    However whenever you raise the ‘electronic’ music banner I have tended to roll my eyes and shake my head in that unique way parents reserve for when they are indulging an admirably enthusiastic child. When I saw your post on “Bleep…” I thought I would finally respond to you and point out the error of your ways, something along the lines of ‘repetitive, blah blah boring, blah blah shallow, blah blah lacking emotional depth or resonance’.

    Then I looked at the track listing for the Bleep compilation and realised I own a bunch of those tracks and artists (Autechre, James Blake, Four Tet, A Guy Called Gerald, Eno). Incredible as it sounds it didn’t really occur to me that this was electronic music. It seems dumb to me right now that I didn’t think about it. Anyway, my point is that electronic music is in fact a very broad church that often defies stereo typing and can be soulful, rocking, fun and richly textured in the same way that guitar drums and bass continue to thrill and surprise us.
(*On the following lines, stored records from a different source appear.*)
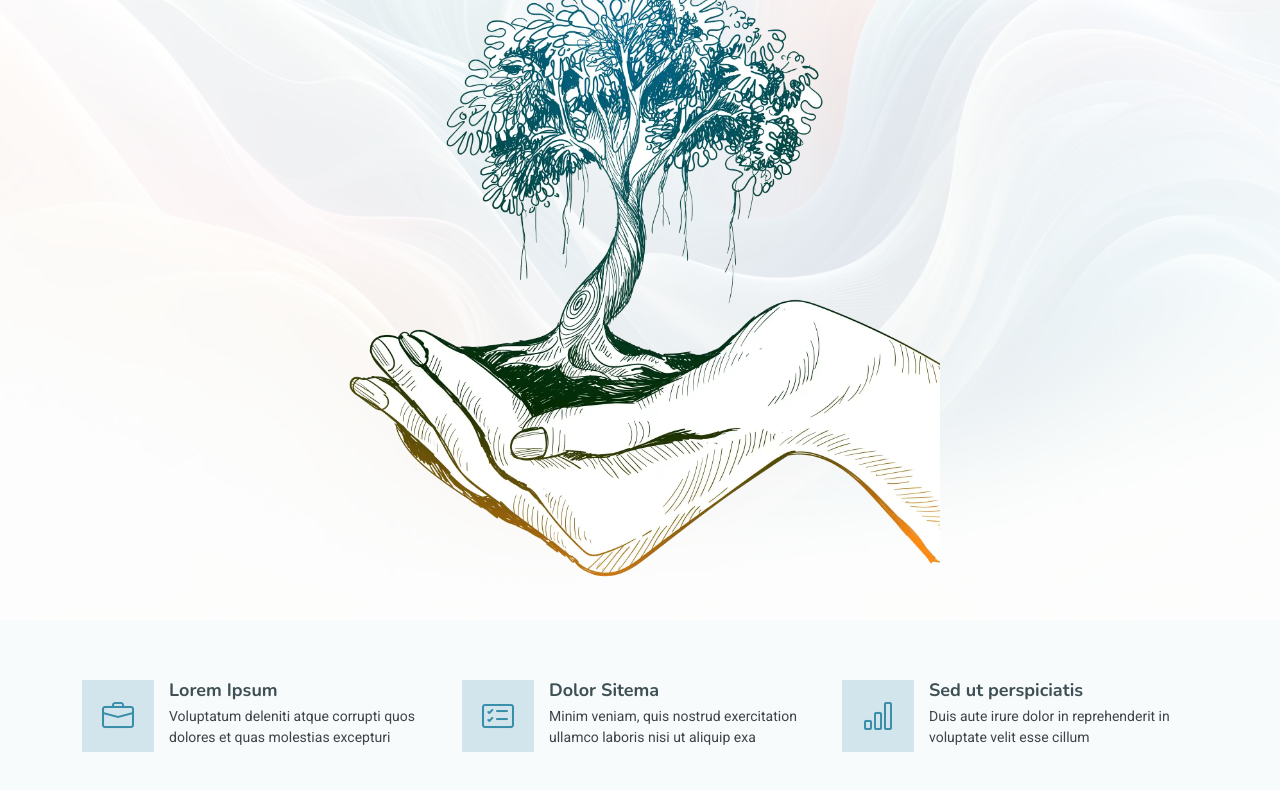
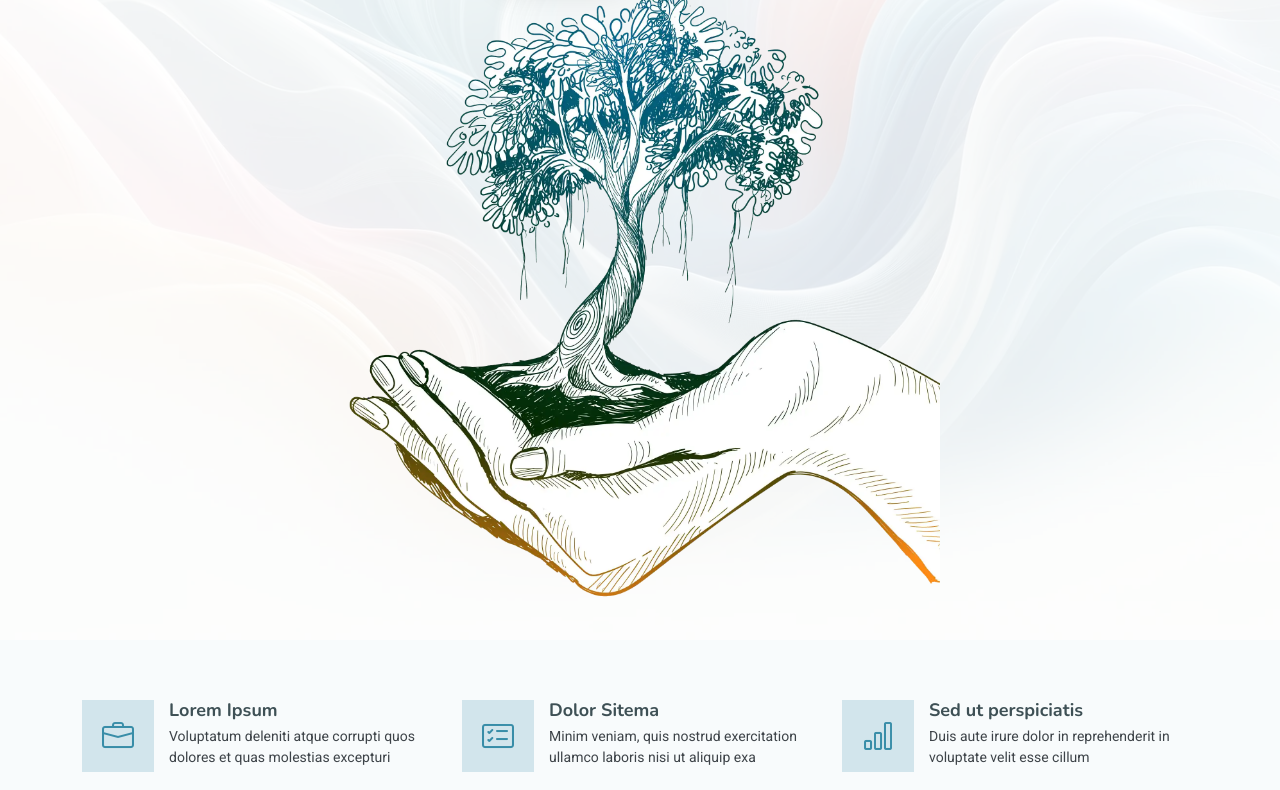
Before and after one commit to cassarro/isabelc, a plain HTML site: page index.html in a window 1280 px wide. Shown: the part 360-1150 px from the top of the page. Drawn offline with nearby package versions, Linux system fonts and the light colour scheme.

Commit message:
Update main.css

```diff
--- a/assets/css/main.css
+++ b/assets/css/main.css
@@ -853,7 +853,7 @@ section,
   width: 100%;
   min-height: 70vh;
   position: relative;
-  padding: 160px 0 40px 0;
+  padding: 180px 0 40px 0;
   display: flex;
   align-items: center;
   overflow: hidden;
```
    I reckon I will download the compilation and have a listen to some of those artists I have never even heard of.